Jaguar Jonze helped amplify the allegations on social media this past weekend

Content Warning: The following article contains discussion of sexual assault.

An Australian music photographer has admitted to the allegations levelled against him by a multitude of women, after Jaguar Jonze posted a statement of support for victims over the weekend.

On July 11, Jaguar Jonze – real name Deena Lynch – posted a series of hand-written sticky notes to social media, in which she said she had “been hearing so many stories about a particular male photographer who works in the industry”. She also offered support for victims of sexual abuse and harassment in the music industry, encouraging them to reach out to her for “a safe space”.

Lynch posted another series of notes on Instagram yesterday (July 13), noting that the total number of women who came forward with stories about the photographer totalled 59. She also added that she could not “name and shame” the photographer due to Australia’s strict defamation laws.

View this post on Instagram

*UPDATE / TRIGGER WARNING* 59 women affected by the same man who has worked under two different names. 88 other horrific stories. This makes me feel really sick. That so many womxn have had to endure this and keep it to themselves. We deserve safety, we deserve respect. This has to be stopped. For anyone who has asked to name and shame, I can’t. My hands are tied due to the defamation laws in Australia that doesn’t protect our victims and voices. And as we figure out our actions we can band together, call it out and protect each other. We hear you, we see you, we believe you.
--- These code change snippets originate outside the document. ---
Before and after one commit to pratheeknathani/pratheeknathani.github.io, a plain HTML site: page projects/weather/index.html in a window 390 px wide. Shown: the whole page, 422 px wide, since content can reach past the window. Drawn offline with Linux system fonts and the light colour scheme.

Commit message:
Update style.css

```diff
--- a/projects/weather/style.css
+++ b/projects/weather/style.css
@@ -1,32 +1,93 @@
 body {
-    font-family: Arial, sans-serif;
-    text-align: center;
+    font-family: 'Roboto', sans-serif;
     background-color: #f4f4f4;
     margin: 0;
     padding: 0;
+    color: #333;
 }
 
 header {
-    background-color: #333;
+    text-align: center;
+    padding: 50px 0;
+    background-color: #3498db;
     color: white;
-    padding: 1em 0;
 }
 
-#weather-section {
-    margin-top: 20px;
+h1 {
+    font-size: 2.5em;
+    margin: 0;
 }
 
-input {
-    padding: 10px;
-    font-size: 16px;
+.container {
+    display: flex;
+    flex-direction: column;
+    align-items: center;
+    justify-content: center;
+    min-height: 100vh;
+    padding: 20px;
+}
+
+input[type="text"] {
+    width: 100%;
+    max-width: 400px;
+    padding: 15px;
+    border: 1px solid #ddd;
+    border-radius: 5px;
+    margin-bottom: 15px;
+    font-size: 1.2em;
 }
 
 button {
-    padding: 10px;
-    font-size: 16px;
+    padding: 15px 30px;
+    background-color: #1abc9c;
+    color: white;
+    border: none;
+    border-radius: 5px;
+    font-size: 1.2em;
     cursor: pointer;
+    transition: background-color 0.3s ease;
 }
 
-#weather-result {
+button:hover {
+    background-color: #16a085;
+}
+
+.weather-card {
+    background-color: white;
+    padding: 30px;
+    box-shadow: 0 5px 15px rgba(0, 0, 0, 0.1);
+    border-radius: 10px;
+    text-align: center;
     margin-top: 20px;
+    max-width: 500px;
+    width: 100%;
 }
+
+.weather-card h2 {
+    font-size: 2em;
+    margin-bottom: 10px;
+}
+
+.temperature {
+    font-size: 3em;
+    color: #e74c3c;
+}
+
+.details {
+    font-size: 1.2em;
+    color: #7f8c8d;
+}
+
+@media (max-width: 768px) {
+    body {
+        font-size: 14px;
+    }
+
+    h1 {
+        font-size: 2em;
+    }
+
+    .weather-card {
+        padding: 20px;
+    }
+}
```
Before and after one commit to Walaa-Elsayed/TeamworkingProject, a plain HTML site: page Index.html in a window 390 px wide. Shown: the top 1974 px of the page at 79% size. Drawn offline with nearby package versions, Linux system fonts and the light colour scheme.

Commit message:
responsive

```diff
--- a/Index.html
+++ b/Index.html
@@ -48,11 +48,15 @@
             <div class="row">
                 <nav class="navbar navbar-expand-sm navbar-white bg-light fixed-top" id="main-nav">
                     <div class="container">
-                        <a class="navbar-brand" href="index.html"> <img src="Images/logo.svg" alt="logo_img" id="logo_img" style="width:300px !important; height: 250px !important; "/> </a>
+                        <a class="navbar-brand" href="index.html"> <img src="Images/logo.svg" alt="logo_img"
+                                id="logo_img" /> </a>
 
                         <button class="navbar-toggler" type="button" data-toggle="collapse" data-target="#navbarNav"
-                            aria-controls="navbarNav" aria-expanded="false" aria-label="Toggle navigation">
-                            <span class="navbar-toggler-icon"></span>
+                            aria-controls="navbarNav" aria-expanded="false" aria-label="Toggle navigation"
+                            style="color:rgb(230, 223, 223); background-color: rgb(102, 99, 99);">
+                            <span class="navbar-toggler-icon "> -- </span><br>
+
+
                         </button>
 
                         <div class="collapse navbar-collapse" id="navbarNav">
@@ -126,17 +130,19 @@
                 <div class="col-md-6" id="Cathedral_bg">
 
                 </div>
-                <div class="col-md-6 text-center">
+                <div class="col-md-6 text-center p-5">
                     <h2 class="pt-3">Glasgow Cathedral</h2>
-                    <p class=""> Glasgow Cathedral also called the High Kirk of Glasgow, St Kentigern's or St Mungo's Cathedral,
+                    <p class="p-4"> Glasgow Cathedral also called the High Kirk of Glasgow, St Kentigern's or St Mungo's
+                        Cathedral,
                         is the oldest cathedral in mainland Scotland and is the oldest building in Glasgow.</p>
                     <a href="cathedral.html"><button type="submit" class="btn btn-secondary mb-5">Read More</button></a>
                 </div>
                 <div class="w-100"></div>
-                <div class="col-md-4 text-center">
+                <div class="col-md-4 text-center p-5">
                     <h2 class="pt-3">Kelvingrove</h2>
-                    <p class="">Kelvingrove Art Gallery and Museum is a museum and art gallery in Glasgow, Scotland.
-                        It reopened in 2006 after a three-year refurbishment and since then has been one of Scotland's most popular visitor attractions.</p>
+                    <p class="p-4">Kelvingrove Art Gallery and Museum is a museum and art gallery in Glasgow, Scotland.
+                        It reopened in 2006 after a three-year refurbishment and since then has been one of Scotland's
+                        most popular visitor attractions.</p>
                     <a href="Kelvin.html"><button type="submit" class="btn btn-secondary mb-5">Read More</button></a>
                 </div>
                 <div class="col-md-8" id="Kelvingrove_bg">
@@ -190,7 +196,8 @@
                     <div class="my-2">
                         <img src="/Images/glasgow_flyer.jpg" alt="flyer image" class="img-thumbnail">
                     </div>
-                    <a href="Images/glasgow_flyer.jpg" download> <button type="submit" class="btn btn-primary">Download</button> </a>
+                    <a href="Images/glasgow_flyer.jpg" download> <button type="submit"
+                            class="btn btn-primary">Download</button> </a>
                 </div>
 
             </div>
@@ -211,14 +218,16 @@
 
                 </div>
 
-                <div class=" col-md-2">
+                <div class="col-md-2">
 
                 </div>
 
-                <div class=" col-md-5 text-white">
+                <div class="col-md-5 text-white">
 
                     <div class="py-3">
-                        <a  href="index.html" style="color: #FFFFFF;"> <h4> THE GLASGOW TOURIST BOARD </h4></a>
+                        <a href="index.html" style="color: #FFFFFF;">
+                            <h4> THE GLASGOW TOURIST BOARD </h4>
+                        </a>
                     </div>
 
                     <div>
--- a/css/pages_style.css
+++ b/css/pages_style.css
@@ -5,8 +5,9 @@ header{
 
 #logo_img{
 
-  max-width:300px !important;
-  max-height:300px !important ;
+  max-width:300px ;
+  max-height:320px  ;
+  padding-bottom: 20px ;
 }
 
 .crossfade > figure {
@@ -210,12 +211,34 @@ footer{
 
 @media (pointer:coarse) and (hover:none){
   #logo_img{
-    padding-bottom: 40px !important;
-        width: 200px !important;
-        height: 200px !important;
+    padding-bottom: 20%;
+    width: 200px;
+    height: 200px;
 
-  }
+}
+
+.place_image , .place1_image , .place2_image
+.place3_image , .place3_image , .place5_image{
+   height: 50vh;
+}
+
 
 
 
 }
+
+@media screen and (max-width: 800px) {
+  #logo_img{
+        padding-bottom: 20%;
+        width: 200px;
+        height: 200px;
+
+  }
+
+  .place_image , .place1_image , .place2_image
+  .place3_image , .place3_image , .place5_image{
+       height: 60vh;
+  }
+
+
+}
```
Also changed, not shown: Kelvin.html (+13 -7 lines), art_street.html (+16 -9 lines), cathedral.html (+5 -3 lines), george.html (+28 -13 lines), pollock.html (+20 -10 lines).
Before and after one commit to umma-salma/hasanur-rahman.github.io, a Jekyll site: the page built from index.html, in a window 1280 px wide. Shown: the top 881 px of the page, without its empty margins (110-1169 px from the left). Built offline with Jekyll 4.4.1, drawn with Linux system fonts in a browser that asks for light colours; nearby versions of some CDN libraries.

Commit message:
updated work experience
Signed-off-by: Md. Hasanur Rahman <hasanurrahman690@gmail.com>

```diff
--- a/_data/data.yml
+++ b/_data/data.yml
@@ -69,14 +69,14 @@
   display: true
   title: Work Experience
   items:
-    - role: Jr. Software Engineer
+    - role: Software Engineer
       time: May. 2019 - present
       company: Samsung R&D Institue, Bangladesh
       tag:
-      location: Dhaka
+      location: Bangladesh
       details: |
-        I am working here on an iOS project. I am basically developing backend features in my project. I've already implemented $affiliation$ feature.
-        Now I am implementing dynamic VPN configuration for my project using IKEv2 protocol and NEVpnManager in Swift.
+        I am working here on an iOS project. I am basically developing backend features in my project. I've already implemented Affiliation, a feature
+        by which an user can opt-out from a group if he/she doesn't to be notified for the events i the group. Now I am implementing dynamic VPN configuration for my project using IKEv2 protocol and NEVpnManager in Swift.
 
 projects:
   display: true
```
Pass this on so we can find the courage to speak up, pass this on so that others can learn why this is wrong down to the micro-aggressions, advances, comments and suggestions. ❤️❤️

A post shared by Jaguar Jonze (@jaguarjonze) on

In a statement yesterday, photographer Jack Stafford, who until recently operated under the handle @re._stacks, issued a lengthy statement on Medium in response to Lynch’s posts.

“When the stories first started coming I wanted to dismiss so many of them due to the context they were being portrayed in,” Stafford wrote.

“I accept that my whole makeup was inappropriate, that my personality was not okay, that even the little things matter, every off joke or statement or moment, every photo, everything, wrong.”

Stafford said he intended to permanently quit his job as a photographer, and “will not return to the photography world ever”.

“I have dissapointed [sic] many people in the music industry and for that I am sorry, I will never try re enter that space,” he wrote.

“While I’m sure with some shifty manipulative bullshit lawyer I could claim defamation in some of these instances, I absolutely will not go down that path if I don’t have to. I want people to know that. I created my work under re._stacks and the reason why I did that is because I was once before called out for behaviour that was not okay, I told myself they were just sensitive and that I’ll be right and that my ways aren’t that bad and made a slight change that did nothing. I was absolutely wrong. I am an abuser.”

Stafford has since removed himself from all social media accounts.

Lynch told the Sydney Morning Herald yesterday that the tally was “70 women affected by the same man [and] 88 other horrific stories”. The Herald also reported that Stafford recently photographed more than 120 artists, including Kate Miller-Heidke, Odette and Ali Barter for a coronavirus isolation series.

Some Australian artists, including Miller-Heidke, took to social media to applaud the victims’ bravery in coming forward.